The next cells we’re going to explore are the cells in regards to data preprocessing. In this particular step, we combine the siblings and parents features to as the number of relatives. Here, the Pipeline Step tag is annotated as well. As expected, this step depends on the loaddata step. If you hover over the green circle, you will see the dependency.
The next cells refer to filling missing data related to cabins, ages and embarking features. Let’s note that Kale provides the same tag annotation automatically for the next cells if the cell type is not otherwise specified, as shown below.
It can be observed from the above screenshot that the next cell has been highlighted with the same tag annotation without any specified tag annotation.
The next group of cells we’re going to see is the cells in regards to feature engineering.

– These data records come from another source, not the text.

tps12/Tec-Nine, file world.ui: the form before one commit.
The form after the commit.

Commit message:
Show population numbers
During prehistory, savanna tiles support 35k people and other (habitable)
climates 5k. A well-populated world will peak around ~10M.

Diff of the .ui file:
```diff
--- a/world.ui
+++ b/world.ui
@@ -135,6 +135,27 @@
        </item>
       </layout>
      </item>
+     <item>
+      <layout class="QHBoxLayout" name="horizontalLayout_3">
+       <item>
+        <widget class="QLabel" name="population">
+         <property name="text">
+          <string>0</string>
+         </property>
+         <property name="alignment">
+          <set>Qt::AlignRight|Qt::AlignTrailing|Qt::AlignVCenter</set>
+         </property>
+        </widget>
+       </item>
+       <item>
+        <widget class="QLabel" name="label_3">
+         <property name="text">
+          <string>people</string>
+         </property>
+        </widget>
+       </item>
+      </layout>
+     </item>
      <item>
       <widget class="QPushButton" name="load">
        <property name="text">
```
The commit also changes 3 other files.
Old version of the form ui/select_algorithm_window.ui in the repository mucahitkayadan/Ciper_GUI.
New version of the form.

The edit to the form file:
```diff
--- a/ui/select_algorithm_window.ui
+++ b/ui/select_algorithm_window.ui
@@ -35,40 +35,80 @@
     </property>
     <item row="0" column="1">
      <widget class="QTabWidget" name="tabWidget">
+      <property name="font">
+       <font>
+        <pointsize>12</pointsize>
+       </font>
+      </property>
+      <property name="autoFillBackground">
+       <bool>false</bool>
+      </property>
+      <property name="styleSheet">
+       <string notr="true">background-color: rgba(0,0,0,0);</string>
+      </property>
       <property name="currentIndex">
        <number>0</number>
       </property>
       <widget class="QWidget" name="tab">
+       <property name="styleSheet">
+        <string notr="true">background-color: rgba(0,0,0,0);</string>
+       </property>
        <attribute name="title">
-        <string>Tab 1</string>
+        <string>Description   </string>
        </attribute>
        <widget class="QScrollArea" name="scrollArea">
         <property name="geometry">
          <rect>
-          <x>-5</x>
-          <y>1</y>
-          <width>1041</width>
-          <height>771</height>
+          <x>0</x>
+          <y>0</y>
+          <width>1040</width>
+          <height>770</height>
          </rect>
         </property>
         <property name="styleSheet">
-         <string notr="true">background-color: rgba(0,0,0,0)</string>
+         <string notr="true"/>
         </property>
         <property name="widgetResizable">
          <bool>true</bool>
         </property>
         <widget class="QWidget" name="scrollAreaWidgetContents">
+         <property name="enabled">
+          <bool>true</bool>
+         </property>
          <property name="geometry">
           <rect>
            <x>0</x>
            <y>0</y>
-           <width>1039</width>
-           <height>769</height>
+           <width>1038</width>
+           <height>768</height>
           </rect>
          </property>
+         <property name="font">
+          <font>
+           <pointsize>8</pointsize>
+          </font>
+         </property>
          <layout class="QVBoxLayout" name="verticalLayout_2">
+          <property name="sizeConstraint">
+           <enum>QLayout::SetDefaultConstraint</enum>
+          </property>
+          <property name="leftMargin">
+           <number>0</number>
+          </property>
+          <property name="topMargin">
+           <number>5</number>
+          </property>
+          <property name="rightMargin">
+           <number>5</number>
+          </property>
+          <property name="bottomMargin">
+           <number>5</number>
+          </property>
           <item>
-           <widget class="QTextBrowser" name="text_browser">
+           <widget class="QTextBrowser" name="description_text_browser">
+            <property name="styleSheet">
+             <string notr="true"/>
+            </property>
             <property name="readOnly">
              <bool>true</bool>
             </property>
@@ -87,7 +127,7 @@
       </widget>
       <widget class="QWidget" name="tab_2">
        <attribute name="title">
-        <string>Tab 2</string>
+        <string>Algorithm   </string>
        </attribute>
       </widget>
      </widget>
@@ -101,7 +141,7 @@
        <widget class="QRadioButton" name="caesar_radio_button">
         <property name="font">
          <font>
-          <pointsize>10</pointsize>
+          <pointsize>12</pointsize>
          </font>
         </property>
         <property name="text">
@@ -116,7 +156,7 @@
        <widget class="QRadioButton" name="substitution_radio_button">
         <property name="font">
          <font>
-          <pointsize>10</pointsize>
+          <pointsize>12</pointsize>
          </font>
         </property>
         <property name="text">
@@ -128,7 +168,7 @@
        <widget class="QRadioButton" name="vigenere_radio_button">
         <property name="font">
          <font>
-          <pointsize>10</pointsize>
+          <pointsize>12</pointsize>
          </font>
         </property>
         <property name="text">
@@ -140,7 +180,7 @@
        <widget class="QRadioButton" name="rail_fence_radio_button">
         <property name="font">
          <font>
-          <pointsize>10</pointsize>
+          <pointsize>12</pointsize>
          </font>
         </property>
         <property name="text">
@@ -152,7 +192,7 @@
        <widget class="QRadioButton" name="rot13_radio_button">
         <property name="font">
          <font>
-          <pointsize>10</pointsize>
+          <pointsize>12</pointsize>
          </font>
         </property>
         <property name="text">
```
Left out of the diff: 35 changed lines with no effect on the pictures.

Let’s recall that a feature is an individual measurable property that in most cases is numeric but also can be a string or a graph. Algorithms sometimes require that certain features have certain characteristics to work properly. In this example, we’re going to convert the Sex of a passenger into a binary format. Specifically, we convert “Males” into “0” and “Females” into “1”. Let’s note that the feature engineering step depends on the datapreprocessing step.
Now we’re moving to the machine learning and algorithms section. Here we will see all the algorithms we’re using to find out which is the one with the best performance. Then, we see the Results section where all the experiment results are displayed.
Step 2: Run the Kubeflow Pipeline
Now that we’ve tagged all the notebook cells, let’s go back to the Kale panel and click the “Compile and Run” button. Kale will perform the following tasks for you:
- Validate the notebook
- Take a snapshot, so the whole environment is versioned
- Compile the notebook to a Kubeflow pipeline
- Upload the pipeline
- Run the pipeline
In the “Running pipeline” output, click on the “View” hyperlink. This will take you directly to the runtime execution graph where you can watch your pipeline execute and update in real time.
Congratulations! You just ran an end-to-end Kubeflow pipeline starting from your notebook! Note that we didn’t have to create a new Docker image, although we installed new libraries. Rok took a snapshot of the whole notebook, including the workspace volume that contains all the imported libraries. Thus, all the newly added dependencies were included. We will explore Rok and Snapshotting further in the next section.
When the run is complete, click on the Results step and go to the Visualizations tab. You’ll notice that all the predictors show a score of 100%. An experienced data scientist should immediately find this suspicious. This is a good indication that our models are not generalizing, either we are overfitting on the training dataset or there might be some other mistake in the input features. This is likely caused by an issue with the data consumed by the models.
Stay tuned for “Kubeflow Pipelines: Kaggle’s Titanic Disaster Survivor Prediction – Part 2” where we’re going to use Rok Snapshots to resolve the above problem!
- Get started with Kubeflow in just minutes, for free. No credit card required!
- Try out the Titanic Disaster use case in Arrikto Academy.
- Try your hand at converting a Kaggle competition into a Kubeflow Pipeline
- Sign Up for an Instructor-Led Overview of the Kaggle Competition and the Notebook.
If you are ready to put what you’ve learned into practice with hands-on labs? Then check out Arrikto Academy! On this site you’ll find a variety of FREE skills-building labs and tutorials including:
- Kubeflow Use Cases: Kaggle OpenVaccine, Kaggle Titanic Disaster, Kaggle Blue Book for Bulldozers, Dog Breed Classification, Distributed Training, Kaggle Digit Recognizer Competition
- Kubeflow Functionality – Kale, Katib
- Enterprise Kubeflow Skills – Kale SDK, Rok Registry